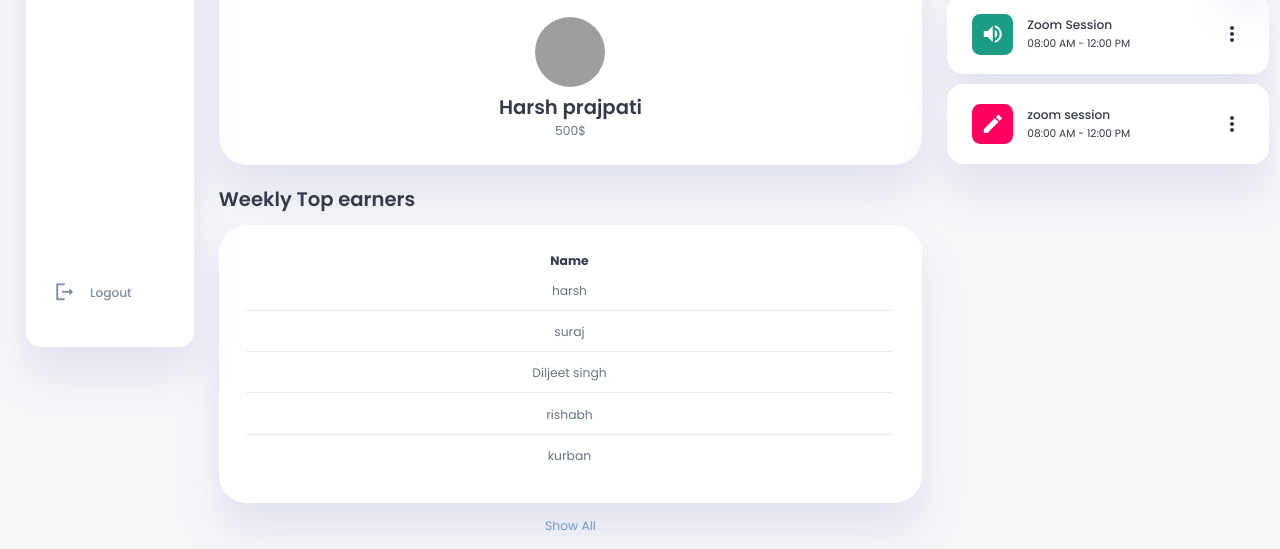
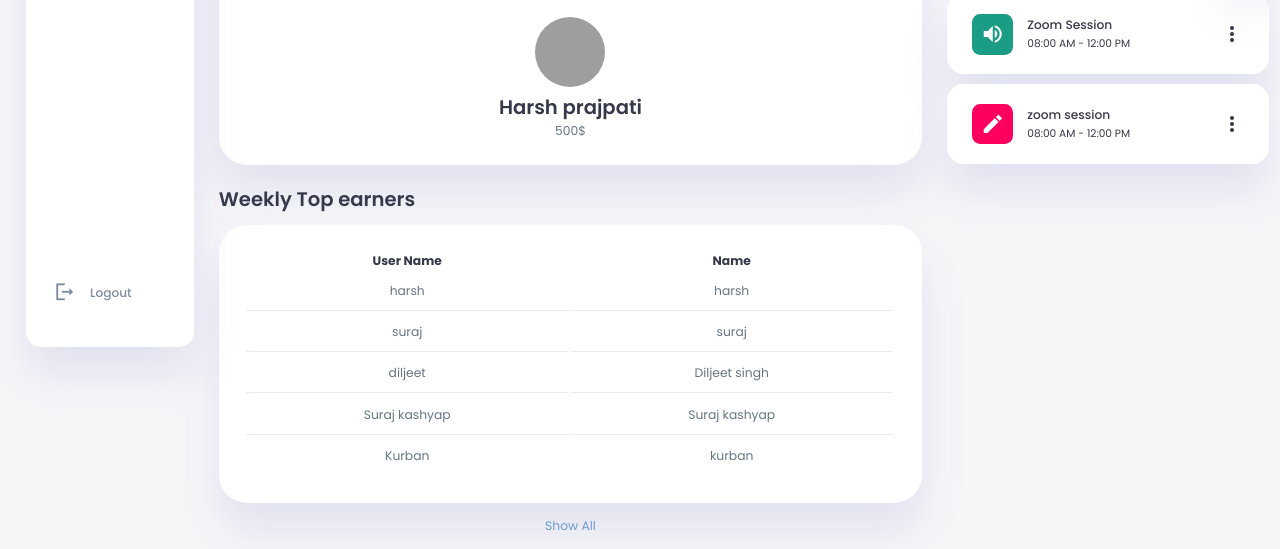
Before and after one commit to Fronixplayers/fronixbot, a plain HTML site: page indexd.html in a window 1280 px wide. Shown: the part 428-977 px from the top of the page. Drawn offline with Linux system fonts and the light colour scheme; grey boxes are pictures that could not be loaded.

Commit message:
Add files via upload

```diff
--- a/indexd.html
+++ b/indexd.html
@@ -163,6 +163,7 @@
                 <table>
                     <thead>
                         <tr>
+                            <th>User Name</th>
                             <th>Name</th>
                             <th></th>
                         </tr>
--- a/indexd.js
+++ b/indexd.js
@@ -23,7 +23,7 @@ Orders.forEach(order => {
     const tr = document.createElement('tr');
     const trContent = `
 
-
+        <td>${order.productNumber}</td>
         <td>${order.paymentStatus}</td>
         <td class="${order.status === 'Declined' ? 'danger' : order.status === 'Pending' ? 'warning' : 'primary'}">${order.status}</td>
     `;
--- a/orders.js
+++ b/orders.js
@@ -1,31 +1,31 @@
 const Orders = [
     {
 
-
+        productNumber: 'harsh',
         paymentStatus: 'harsh',
         status: ''
     },
     {
 
-
+        productNumber: 'suraj',
         paymentStatus: 'suraj',
         status: ''
     },
     {
 
-
+        productNumber: 'diljeet',
         paymentStatus: 'Diljeet singh',
         status: ''
     },
     {
 
-
-        paymentStatus: 'rishabh',
+        productNumber: 'Suraj kashyap',
+        paymentStatus: 'Suraj kashyap',
         status: ''
     },
     {
 
-
+        productNumber: 'Kurban',
         paymentStatus: 'kurban',
         status: ''
     },
```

> [WHAT IS REQUIRED]
If a record holds a picture, leave the picture out, but repeat every line exactly.

> [RESPONSE TO THIS TASK]
Before and after one commit to Fronixplayers/fronixbot, a plain HTML site: page indexd.html in a window 1280 px wide. Shown: the part 428-977 px from the top of the page. Drawn offline with Linux system fonts and the light colour scheme; grey boxes are pictures that could not be loaded.

Commit message:
Add files via upload

```diff
--- a/indexd.html
+++ b/indexd.html
@@ -163,6 +163,7 @@
                 <table>
                     <thead>
                         <tr>
+                            <th>User Name</th>
                             <th>Name</th>
                             <th></th>
                         </tr>
--- a/indexd.js
+++ b/indexd.js
@@ -23,7 +23,7 @@ Orders.forEach(order => {
     const tr = document.createElement('tr');
     const trContent = `
 
-
+        <td>${order.productNumber}</td>
         <td>${order.paymentStatus}</td>
         <td class="${order.status === 'Declined' ? 'danger' : order.status === 'Pending' ? 'warning' : 'primary'}">${order.status}</td>
     `;
--- a/orders.js
+++ b/orders.js
@@ -1,31 +1,31 @@
 const Orders = [
     {
 
-
+        productNumber: 'harsh',
         paymentStatus: 'harsh',
         status: ''
     },
     {
 
-
+        productNumber: 'suraj',
         paymentStatus: 'suraj',
         status: ''
     },
     {
 
-
+        productNumber: 'diljeet',
         paymentStatus: 'Diljeet singh',
         status: ''
     },
     {
 
-
-        paymentStatus: 'rishabh',
+        productNumber: 'Suraj kashyap',
+        paymentStatus: 'Suraj kashyap',
         status: ''
     },
     {
 
-
+        productNumber: 'Kurban',
         paymentStatus: 'kurban',
         status: ''
     },
```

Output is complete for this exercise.